## TO DO
Search the records below for the word "figure", then return every line where it appears.

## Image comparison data
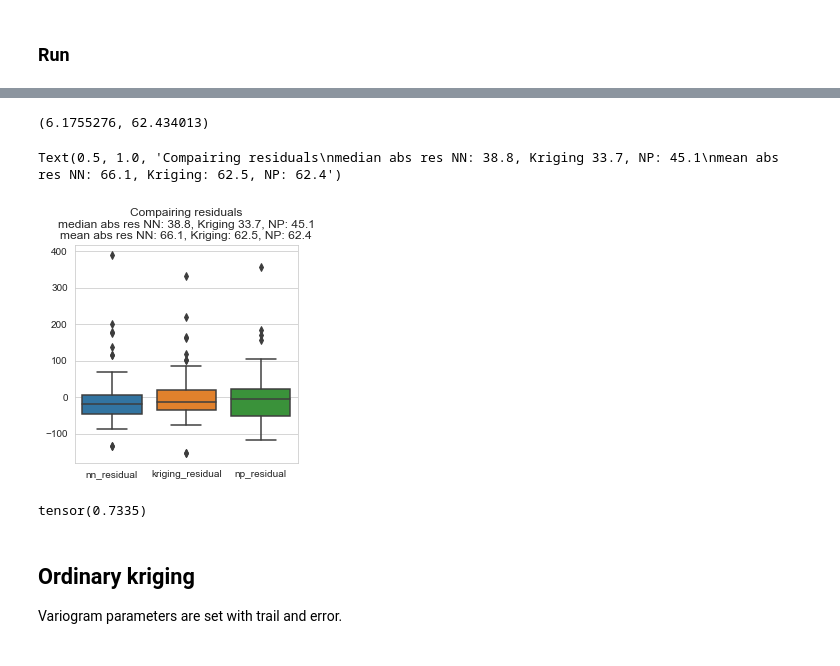
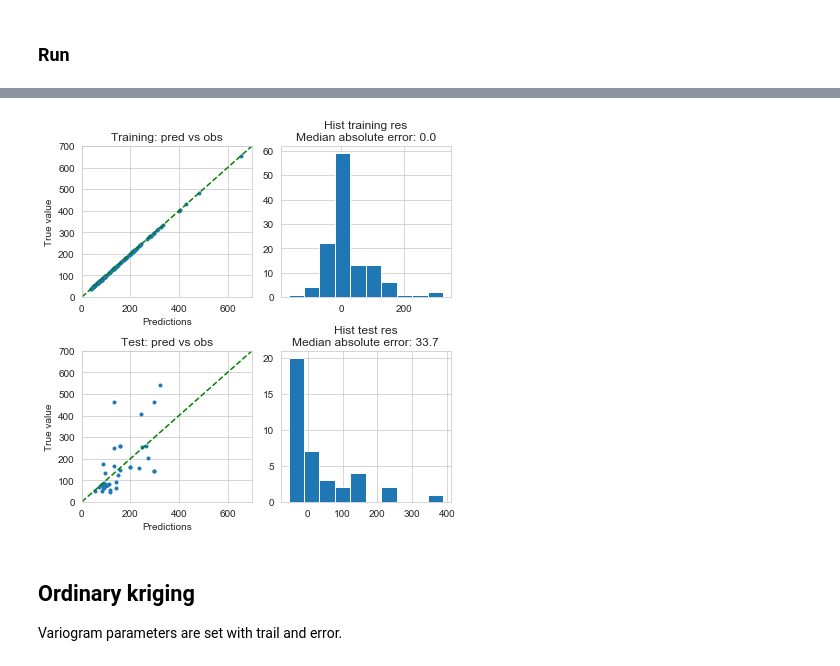
Before and after one commit to 3springs/np_vs_kriging, a Jupyter notebook: main.ipynb, the cells around one changed output, grey strips where cells are left out. Saved outputs shown, nothing was run; the diff lists cells and outputs as text; code cells hidden in the pictures.

```diff
--- a/main.ipynb
+++ b/main.ipynb
@@ -755,7 +806,7 @@ class DataSet(torch.utils.data.Dataset):
 hparams = dict(
     num_context=15,
     num_extra_target=16,
-    batch_size=20,
+    batch_size=40,
     context_in_target=False,
 )
 df_train = meuse_train[['x', 'y', 'lead']].copy()
@@ -847,0 +949,2 @@ model_np = LatentModel(2, 1,
+# %%
+model_np.load_state_dict(torch.load('outputs/checkpoint.pt'))
@@ -911,28 +977,0 @@ KeyboardInterrupt:
-# %%
-yr, y_pred, losses, extra  = test()
-meuse_test['np_residual'] = yr
-yr.mean(), np.mean(np.abs(val_loss))
-# %% [output]
-(6.1755276, 62.434013)
-# %%
-sb.set_style("whitegrid")
-plt.figure(figsize=(4,4))
-sb.boxplot(data=meuse_test[["nn_residual","kriging_residual","np_residual"]] )
-plt.title('''Compairing residuals
-median abs res NN: {:.1f}, Kriging {:.1f}, NP: {:.1f}
-mean abs res NN: {:.1f}, Kriging: {:.1f}, NP: {:.1f}'''\
-          .format(
-    np.median(np.abs(meuse_test['nn_residual'])),
-    np.median(np.abs(meuse_test['kriging_residual'])),
-    np.median(np.abs(meuse_test['np_residual'])),
-    np.mean(np.abs(meuse_test['nn_residual'])),
-    np.mean(np.abs(meuse_test['kriging_residual'])),
-    np.mean(np.abs(meuse_test['np_residual']))
-))
-# %% [output]
-Text(0.5, 1.0, 'Compairing residuals\nmedian abs res NN: 38.8, Kriging 33.7, NP: 45.1\nmean abs res NN: 66.1, Kriging: 62.5, NP: 62.4')
-[figure, removed]
-# %%
-y_pred.std()
-# %% [output]
-tensor(0.7335)
@@ -939,3 +990,32 @@ tensor(0.7335)
+# %%
+
+
+plt.figure(figsize=(6,6))
+plt.subplot(221)
+plt.plot(meuse_train['prediction'], meuse_train['lead'], '.')
+plt.title('Training: pred vs obs')
+plt.xlabel('Predictions')
+plt.ylabel('True value')
+plt.plot([0,700], [0,700], 'g--')
+plt.ylim(0,700)
+plt.xlim(0,700)
+plt.subplot(222)
+meuse_train['np_residual'].hist()
+plt.title('Hist training res\nMedian absolute error: {:.1f}'.format(np.median(np.abs(meuse_train['kriging_residual']))))
+plt.subplot(223)
+plt.plot(meuse_test['prediction'], meuse_test['lead'], '.')
+plt.plot([0,700], [0,700], 'g--')
+plt.title('Test: pred vs obs')
+plt.xlabel('Predictions')
+plt.ylabel('True value')
+plt.ylim(0,700)
+plt.xlim(0,700)
+plt.subplot(224)
+meuse_test['np_residual'].hist()
+plt.title('Hist test res\nMedian absolute error: {:.1f}'.format(np.median(np.abs(meuse_test['kriging_residual']))))
+plt.tight_layout()
+# %% [output]
+[figure, added]
 # %% [markdown]
 ## Ordinary kriging
 
```
Also changed, not shown: parts of 41 cells of this notebook, 2 other files.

## ANSWER BOX
-plt.figure(figsize=(4,4))
-[figure, removed]
+plt.figure(figsize=(6,6))
+[figure, added]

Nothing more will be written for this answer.